EXERCISE INPUT:
*** Begin section ***
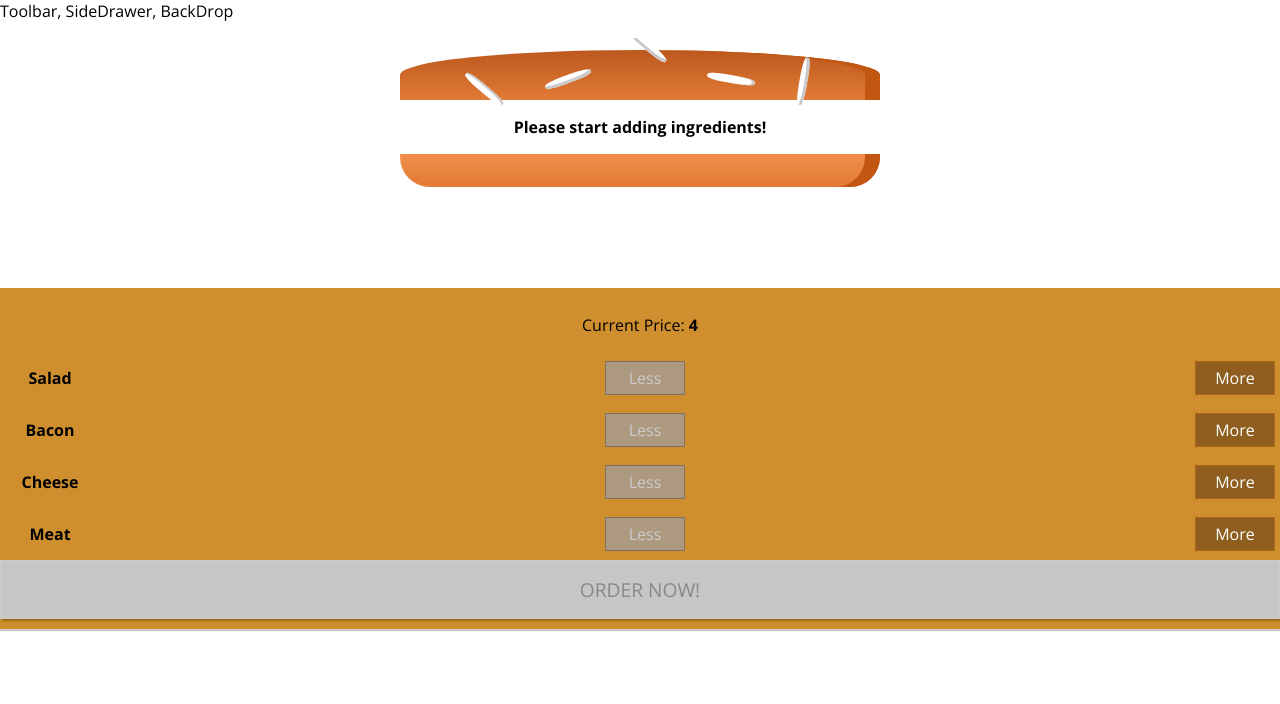
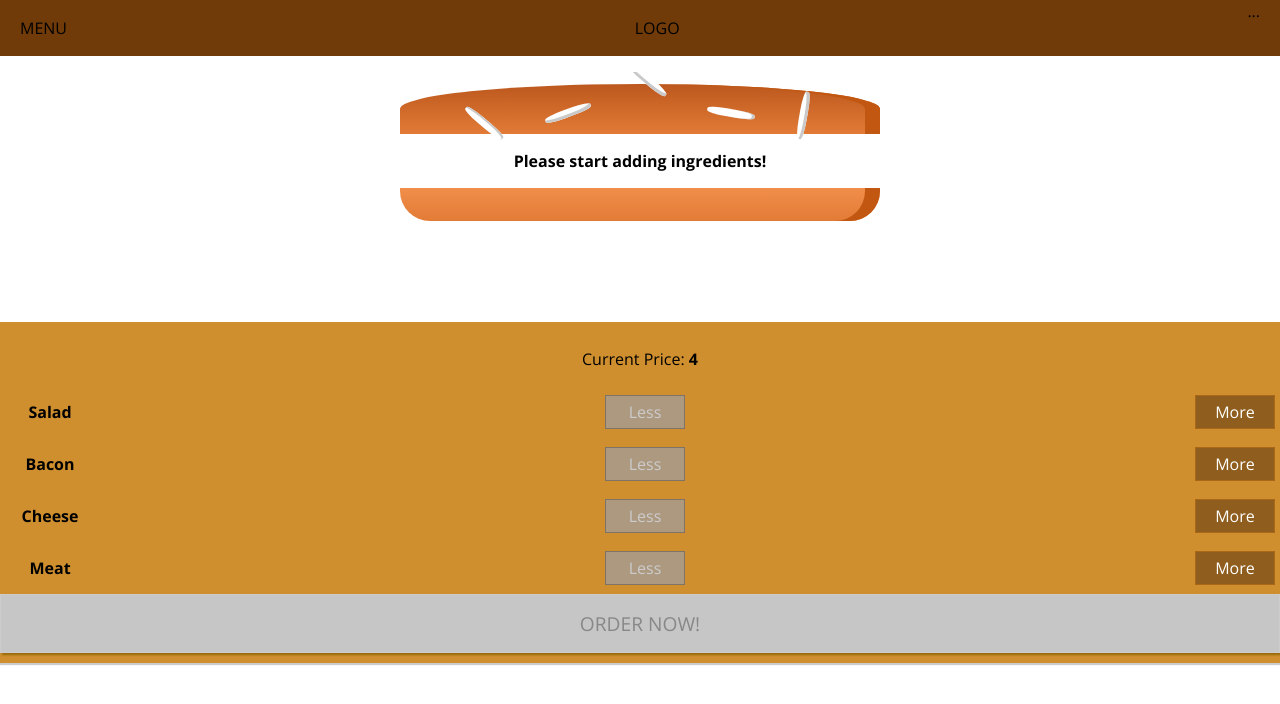
Before and after one commit to shindesharad71/Burger-Builder-With-React, a React (Create React App) app: page / in a window 1280 px wide. Shown: the top 704 px of the page. Built offline with nearby package versions, Linux system fonts and the light colour scheme.

Commit message:
Added: Toolbar Component

```diff
--- a/src/components/Layout/Layout.js
+++ b/src/components/Layout/Layout.js
@@ -1,10 +1,11 @@
 import React from 'react';
 import Aux from '../../hoc/Aux';
 import classes from './Layout.module.scss';
+import Toolbar from '../Navigation/Toolbar/Toolbar';
 
 const layout = (props) => (
 	<Aux>
-		<div>Toolbar, SideDrawer, BackDrop</div>
+		<Toolbar/>
 		<main className={classes.Content}>{props.children}</main>
 	</Aux>
 );
--- a/src/components/Layout/Layout.module.scss
+++ b/src/components/Layout/Layout.module.scss
@@ -1,3 +1,3 @@
 .Content {
-    margin-top: 16px;
+    margin-top: 72px;
 }
--- /dev/null
+++ b/src/components/Navigation/Toolbar/Toolbar.js
@@ -0,0 +1,14 @@
+import React from 'react';
+import classes from './Toolbar.module.scss';
+
+const toolbar = (props) => (
+    <header className={classes.Toolbar}>
+        <div>MENU</div>
+        <div>LOGO</div>
+        <nav>
+            ...
+        </nav>
+    </header>
+);
+
+export default toolbar;
--- /dev/null
+++ b/src/components/Navigation/Toolbar/Toolbar.module.scss
@@ -0,0 +1,18 @@
+.Toolbar {
+    height: 56px;
+    width: 100%;
+    position: fixed;
+    top: 0;
+    left: 0;
+    background-color: #703B09;
+    display: flex;
+    justify-content: space-between;
+    align-items: center;
+    padding: 0 20px;
+    box-sizing: border-box;
+    z-index: 90;
+
+    nav {
+        height: 100%;
+    }
+}
```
*** End section ***
Where a line of the records contains the word "Navigation", count it; state only the final tally.

3